RARE—Creatures of the Photo Ark

Tue, 07/18/2017 - 9:00pm - 10:00pm

Pictured: Joel Sartore takes a selfie with Monarch butterflies in the Sierra Chincua monarch sanctuary.

Credit:  Courtesy of © 2016 Joel Sartore Photography Inc.

Renowned National Geographic photographer Joel Sartore is a natural-born storyteller.

His Photo Ark project is a digital “collection” of the world’s mammals, fish, amphibians, birds, reptiles and insects, and the focus of RARE—Creatures of the Photo Ark. This captivating new three-part series follows Sartore as he documents threatened species at zoos, in nature preserves, and in the wild. Throughout RARE, scientists and naturalists reveal surprising and important information about why ensuring the future of these animals is so critical. Follow Sartore’s adventures at #RarePBS. RARE—Creatures of the Photo Ark airs Tuesdays, July 18-August 1 at 9 p.m. on WXXI-TV.

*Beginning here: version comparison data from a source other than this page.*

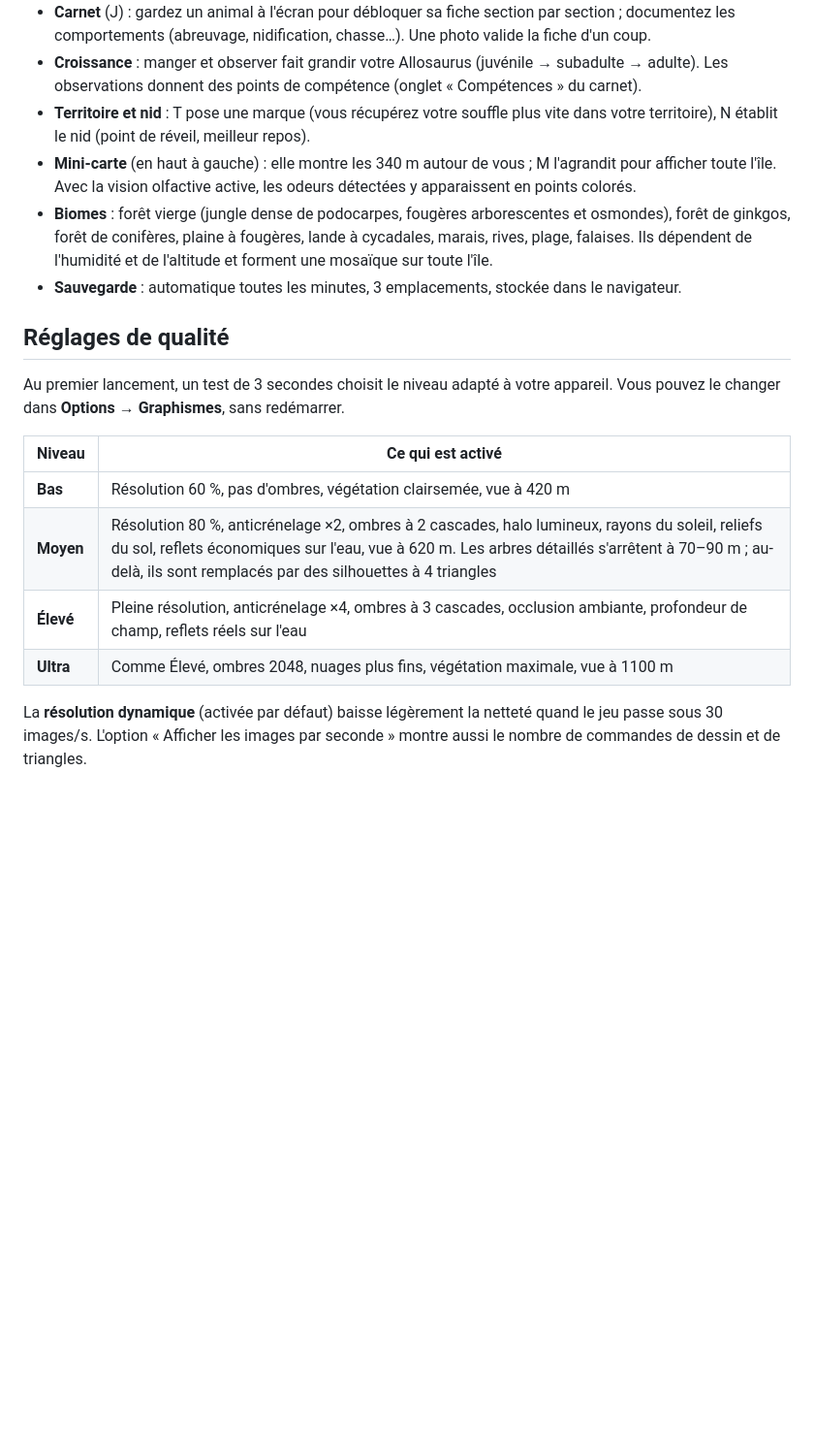
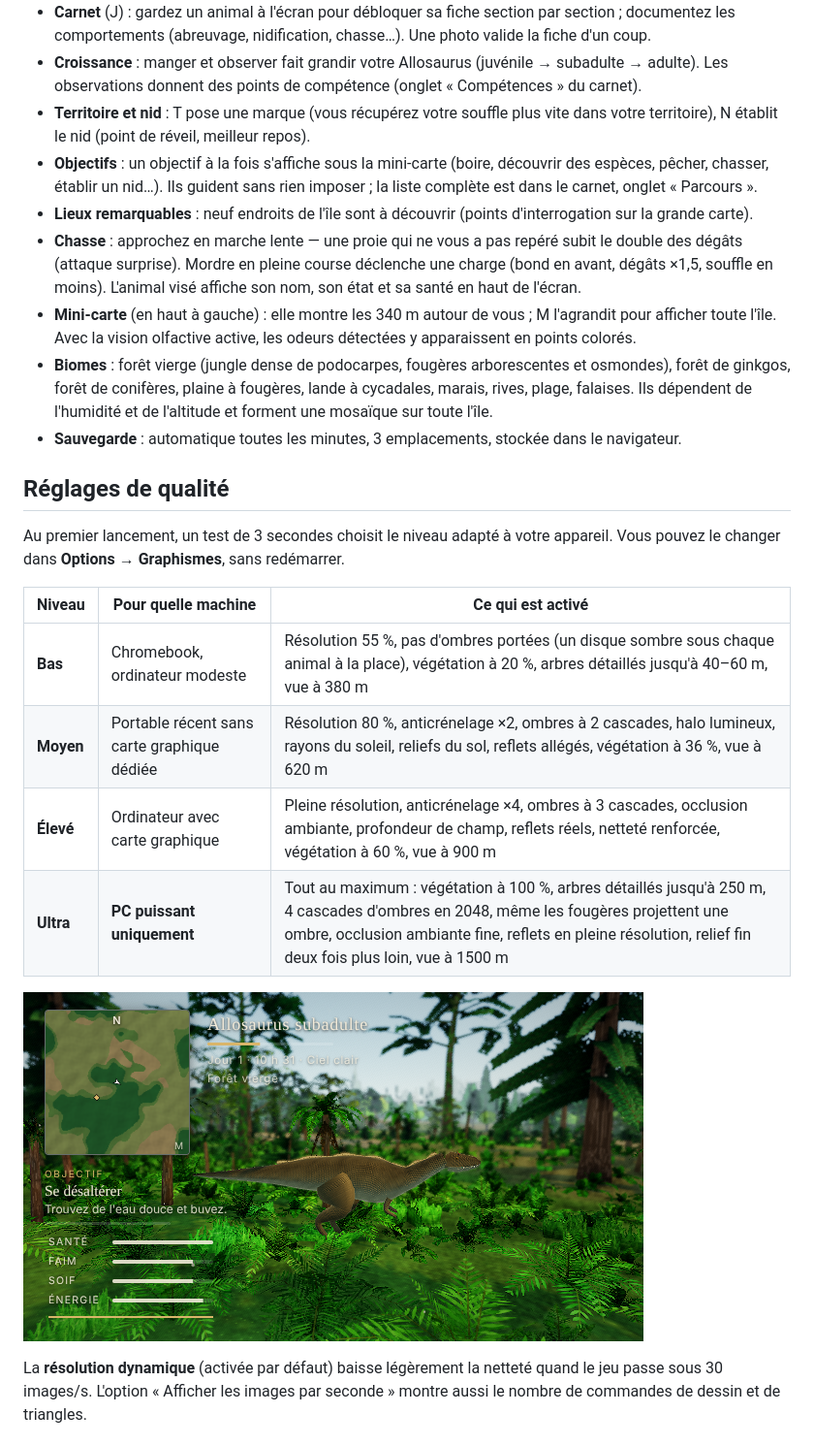
Before and after one commit to Tom-Markus/Entrepreneur-tycoon, a Markdown page: README.md, the part around one of its changes. Shown at 97% size. GitHub-like rendering; pictures changed too: docs/ultra.png (added); blank space fills up the shorter version.

```diff
--- a/README.md
+++ b/README.md
@@ -67,6 +67,9 @@ Les touches sont repérées par leur **position** sur le clavier : ZQSD sur un c
 - **Carnet** (J) : gardez un animal à l'écran pour débloquer sa fiche section par section ; documentez les comportements (abreuvage, nidification, chasse…). Une photo valide la fiche d'un coup.
 - **Croissance** : manger et observer fait grandir votre Allosaurus (juvénile → subadulte → adulte). Les observations donnent des points de compétence (onglet « Compétences » du carnet).
 - **Territoire et nid** : T pose une marque (vous récupérez votre souffle plus vite dans votre territoire), N établit le nid (point de réveil, meilleur repos).
+- **Objectifs** : un objectif à la fois s'affiche sous la mini-carte (boire, découvrir des espèces, pêcher, chasser, établir un nid…). Ils guident sans rien imposer ; la liste complète est dans le carnet, onglet « Parcours ».
+- **Lieux remarquables** : neuf endroits de l'île sont à découvrir (points d'interrogation sur la grande carte).
+- **Chasse** : approchez en marche lente — une proie qui ne vous a pas repéré subit le double des dégâts (attaque surprise). Mordre en pleine course déclenche une charge (bond en avant, dégâts ×1,5, souffle en moins). L'animal visé affiche son nom, son état et sa santé en haut de l'écran.
 - **Mini-carte** (en haut à gauche) : elle montre les 340 m autour de vous ; M l'agrandit pour afficher toute l'île. Avec la vision olfactive active, les odeurs détectées y apparaissent en points colorés.
 - **Biomes** : forêt vierge (jungle dense de podocarpes, fougères arborescentes et osmondes), forêt de ginkgos, forêt de conifères, plaine à fougères, lande à cycadales, marais, rives, plage, falaises. Ils dépendent de l'humidité et de l'altitude et forment une mosaïque sur toute l'île.
 - **Sauvegarde** : automatique toutes les minutes, 3 emplacements, stockée dans le navigateur.
@@ -75,12 +78,14 @@ Les touches sont repérées par leur **position** sur le clavier : ZQSD sur un c
 
 Au premier lancement, un test de 3 secondes choisit le niveau adapté à votre appareil. Vous pouvez le changer dans **Options → Graphismes**, sans redémarrer.
 
-| Niveau | Ce qui est activé |
-|---|---|
-| **Bas** | Résolution 60 %, pas d'ombres, végétation clairsemée, vue à 420 m |
-| **Moyen** | Résolution 80 %, anticrénelage ×2, ombres à 2 cascades, halo lumineux, rayons du soleil, reliefs du sol, reflets économiques sur l'eau, vue à 620 m. Les arbres détaillés s'arrêtent à 70–90 m ; au-delà, ils sont remplacés par des silhouettes à 4 triangles |
-| **Élevé** | Pleine résolution, anticrénelage ×4, ombres à 3 cascades, occlusion ambiante, profondeur de champ, reflets réels sur l'eau |
-| **Ultra** | Comme Élevé, ombres 2048, nuages plus fins, végétation maximale, vue à 1100 m |
+| Niveau | Pour quelle machine | Ce qui est activé |
+|---|---|---|
+| **Bas** | Chromebook, ordinateur modeste | Résolution 55 %, pas d'ombres portées (un disque sombre sous chaque animal à la place), végétation à 20 %, arbres détaillés jusqu'à 40–60 m, vue à 380 m |
+| **Moyen** | Portable récent sans carte graphique dédiée | Résolution 80 %, anticrénelage ×2, ombres à 2 cascades, halo lumineux, rayons du soleil, reliefs du sol, reflets allégés, végétation à 36 %, vue à 620 m |
+| **Élevé** | Ordinateur avec carte graphique | Pleine résolution, anticrénelage ×4, ombres à 3 cascades, occlusion ambiante, profondeur de champ, reflets réels, netteté renforcée, végétation à 60 %, vue à 900 m |
+| **Ultra** | **PC puissant uniquement** | Tout au maximum : végétation à 100 %, arbres détaillés jusqu'à 250 m, 4 cascades d'ombres en 2048, même les fougères projettent une ombre, occlusion ambiante fine, reflets en pleine résolution, relief fin deux fois plus loin, vue à 1500 m |
+
+![Niveau Ultra](docs/ultra.png)
 
 La **résolution dynamique** (activée par défaut) baisse légèrement la netteté quand le jeu passe sous 30 images/s. L'option « Afficher les images par seconde » montre aussi le nombre de commandes de dessin et de triangles.
 
```
Also changed, not shown: other parts of README.md (+2 -1 lines), 13 other files.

Author, conservationist and National Geographic Fellow, Sartore has traveled to nearly 40 countries to photograph 6,395 species for the Photo Ark to date, including 576 amphibians, 1,839 birds, 716 fish, 1,123 invertebrates, 896 mammals, and 1,245 reptiles in captivity. When complete the Photo Ark will be one of the most comprehensive records of the world’s biodiversity. Through RARE, audiences can journey with Sartore across the globe—to Africa, Asia, Europe, North America, and Oceania—to chronicle his experiences.

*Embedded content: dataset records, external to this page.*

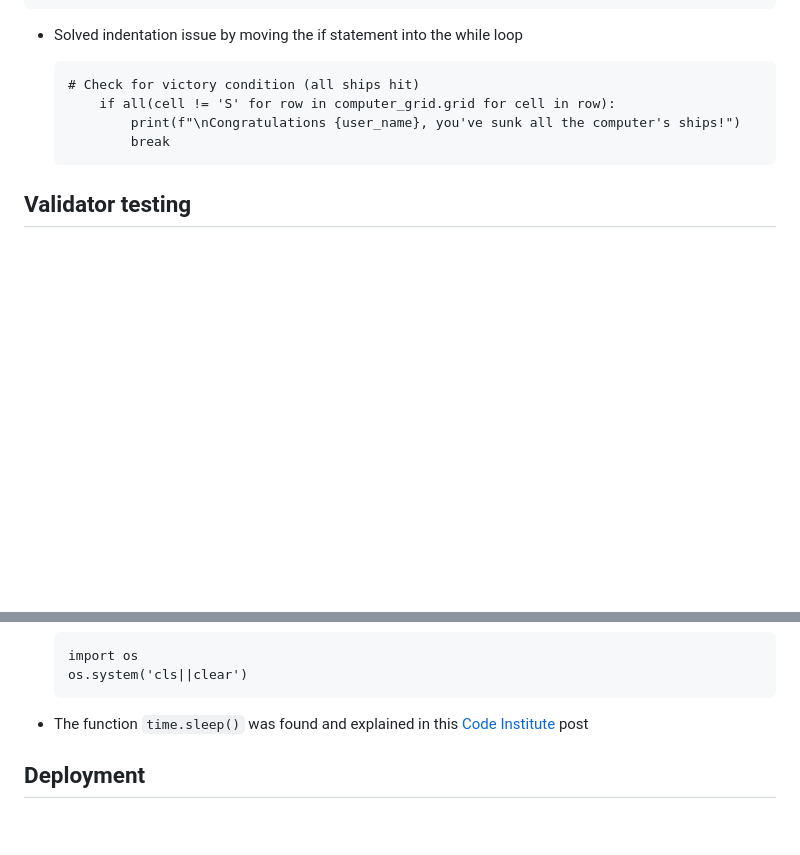
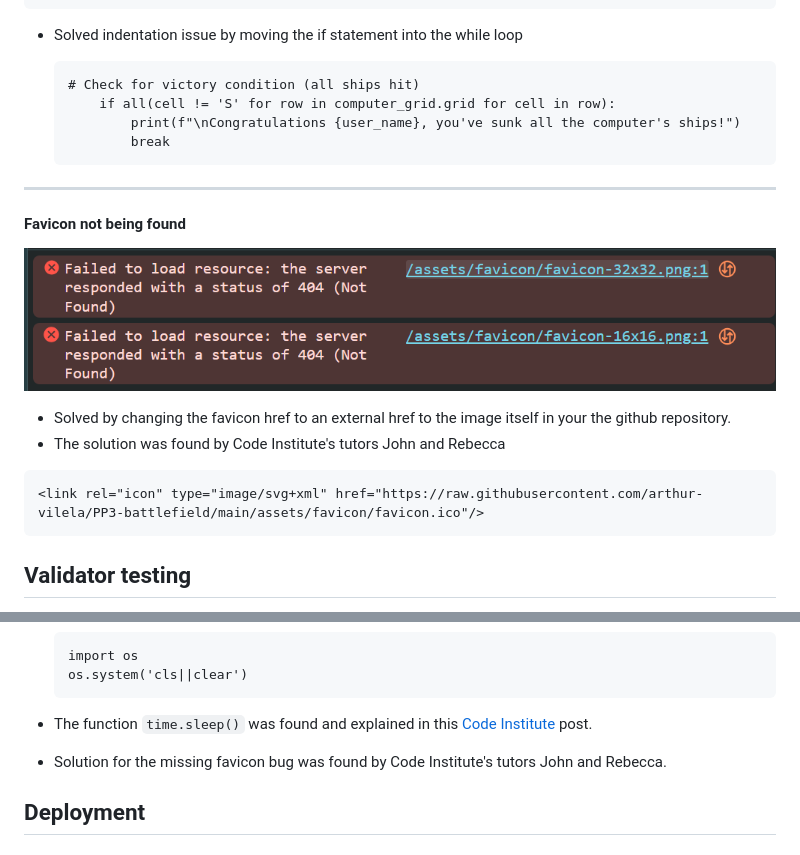
Before and after one commit to arthur-vilela/PP3-battlefield, a Markdown page: README.md, 2 parts joined by grey strips. GitHub-like rendering; pictures changed too: docs/screenshot-bug-favicon.png (added); blank space fills up the shorter version.

Commit message:
Add favicon bug to Readme.md

````diff
--- a/README.md
+++ b/README.md
@@ -219,6 +219,16 @@ Specifically, the line if self[row][col] == "-" is trying to use the Grid object
             break
     ```
 
+---
+
+#### Favicon not being found
+![Screenshot of error messages indicating wrong filepath](docs/screenshot-bug-favicon.png)
+  - Solved by changing the favicon href to an external href to the image itself in your the github repository.
+  - The solution was found by Code Institute's tutors John and Rebecca
+  ```
+  <link rel="icon" type="image/svg+xml" href="https://raw.githubusercontent.com/arthur-vilela/PP3-battlefield/main/assets/favicon/favicon.ico"/>
+  ```
+
 ## Validator testing
 
 The code in `run.py` was run in [Code Institute's Python Linter](https://pep8ci.herokuapp.com/#) showing no errors found.
@@ -239,7 +249,9 @@ The code in `run.py` was run in [Code Institute's Python Linter](https://pep8ci.
   os.system('cls||clear')
   ```
 
-- The function `time.sleep()` was found and explained in this [Code Institute](https://codeinstitute.net/global/blog/how-to-wait-in-python/) post
+- The function `time.sleep()` was found and explained in this [Code Institute](https://codeinstitute.net/global/blog/how-to-wait-in-python/) post.
+
+- Solution for the missing favicon bug was found by Code Institute's tutors John and Rebecca.
 
 ## Deployment
 
````
Also changed, not shown: 1 other file.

Most days, Sartore has the best job in the world: in the premiere episode of RARE, prankish semi-habituated lemurs playfully crawl over him at Madagascar’s Lemur Island rehab center, during one of his easiest photography shoots. Others are more challenging: as no amount of tasty, tempting raw carrots can persuade a 500-pound, 150-year-old giant tortoise to stand on his mark or get ready for his close-up. Likewise, in Florida, a photo of an elusive bunny taking refuge near an active U.S. Navy airstrip has taken four years to procure for the Ark. It’s all in a day’s work….

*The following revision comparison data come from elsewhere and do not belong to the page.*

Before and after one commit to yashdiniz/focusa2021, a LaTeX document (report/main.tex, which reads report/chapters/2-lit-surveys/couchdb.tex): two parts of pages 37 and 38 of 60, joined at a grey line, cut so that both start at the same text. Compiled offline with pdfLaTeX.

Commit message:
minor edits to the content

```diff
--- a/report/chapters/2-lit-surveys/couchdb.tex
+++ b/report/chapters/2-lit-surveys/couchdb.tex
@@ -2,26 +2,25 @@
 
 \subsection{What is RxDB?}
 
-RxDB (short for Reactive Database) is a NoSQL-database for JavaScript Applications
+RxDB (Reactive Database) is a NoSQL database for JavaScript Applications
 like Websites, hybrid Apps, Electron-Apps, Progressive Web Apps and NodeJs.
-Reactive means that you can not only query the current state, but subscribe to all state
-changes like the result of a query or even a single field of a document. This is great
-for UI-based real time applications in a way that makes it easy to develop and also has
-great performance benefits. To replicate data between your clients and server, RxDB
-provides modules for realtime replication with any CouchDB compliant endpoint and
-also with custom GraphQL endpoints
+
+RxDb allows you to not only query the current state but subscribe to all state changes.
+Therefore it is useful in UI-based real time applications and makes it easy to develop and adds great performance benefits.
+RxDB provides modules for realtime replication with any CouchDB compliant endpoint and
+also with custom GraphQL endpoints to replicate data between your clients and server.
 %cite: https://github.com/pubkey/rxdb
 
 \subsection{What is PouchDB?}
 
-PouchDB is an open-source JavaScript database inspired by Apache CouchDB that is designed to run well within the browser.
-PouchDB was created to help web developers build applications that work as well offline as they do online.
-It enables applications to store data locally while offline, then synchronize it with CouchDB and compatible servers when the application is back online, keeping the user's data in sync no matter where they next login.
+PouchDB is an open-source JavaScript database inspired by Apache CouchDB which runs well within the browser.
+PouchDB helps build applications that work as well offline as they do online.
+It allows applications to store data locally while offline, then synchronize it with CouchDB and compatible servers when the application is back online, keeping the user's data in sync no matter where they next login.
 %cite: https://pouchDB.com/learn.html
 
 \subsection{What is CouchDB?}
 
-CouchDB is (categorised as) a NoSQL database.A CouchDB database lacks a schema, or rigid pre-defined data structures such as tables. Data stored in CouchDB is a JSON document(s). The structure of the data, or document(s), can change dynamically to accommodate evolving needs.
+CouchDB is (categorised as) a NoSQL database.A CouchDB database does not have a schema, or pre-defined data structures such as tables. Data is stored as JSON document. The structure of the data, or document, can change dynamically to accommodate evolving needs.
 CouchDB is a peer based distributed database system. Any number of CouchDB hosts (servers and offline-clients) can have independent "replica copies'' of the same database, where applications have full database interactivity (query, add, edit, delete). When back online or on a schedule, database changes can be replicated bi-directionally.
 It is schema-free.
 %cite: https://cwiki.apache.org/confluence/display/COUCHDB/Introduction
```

Sartore knows he is in a race against time. Sometimes he is able to photograph 30 to 40 species in a few days. Others are disappearing before he can get to them. RARE looks at factors driving extinction, including deforestation, rising sea levels, invasive species, pollution  

RARE also takes viewers back to where it all began, visiting the first animal Sartore ever shot for the Ark in his Nebraska hometown at the Lincoln Children’s Zoo: the naked mole rat. Blind, buck-toothed and hairless, it is also cancer-resistant—and scientists are researching why. Sartore likes photographing the smallest creatures for the Ark because they’re often more important to the health of an ecosystem than the big ones.

Sartore has seen how photos can lead to change. His images of parrots in South America and koalas in Australia prompted local governments to protect them. In the U.S., coverage of the Photo Ark has helped to save the Florida grasshopper sparrow and the Salt Creek tiger beetle.

In RARE’s final episode, Sartore treks up a mountain in New Zealand to photograph a rowi kiwi, accompanying a naturalist to rescue its eggs successfully—without this intervention, there is only a 5 percent chance of survivability. But there are also losses: at the Dvur Kralove Zoo near Prague, in one of RARE’s most emotional moments, Sartore’s camera records a northern white rhino—a very old female and, at the time, one of only five remaining in the world.

“Fifty percent of all animals are now threatened with extinction, and it’s folly to think we can drive half of everything else to extinction but that people will be just fine,” says Sartore. “That’s why I created the Photo Ark. I hope seeing the images fills people with wonder and inspires them to want to protect these species.”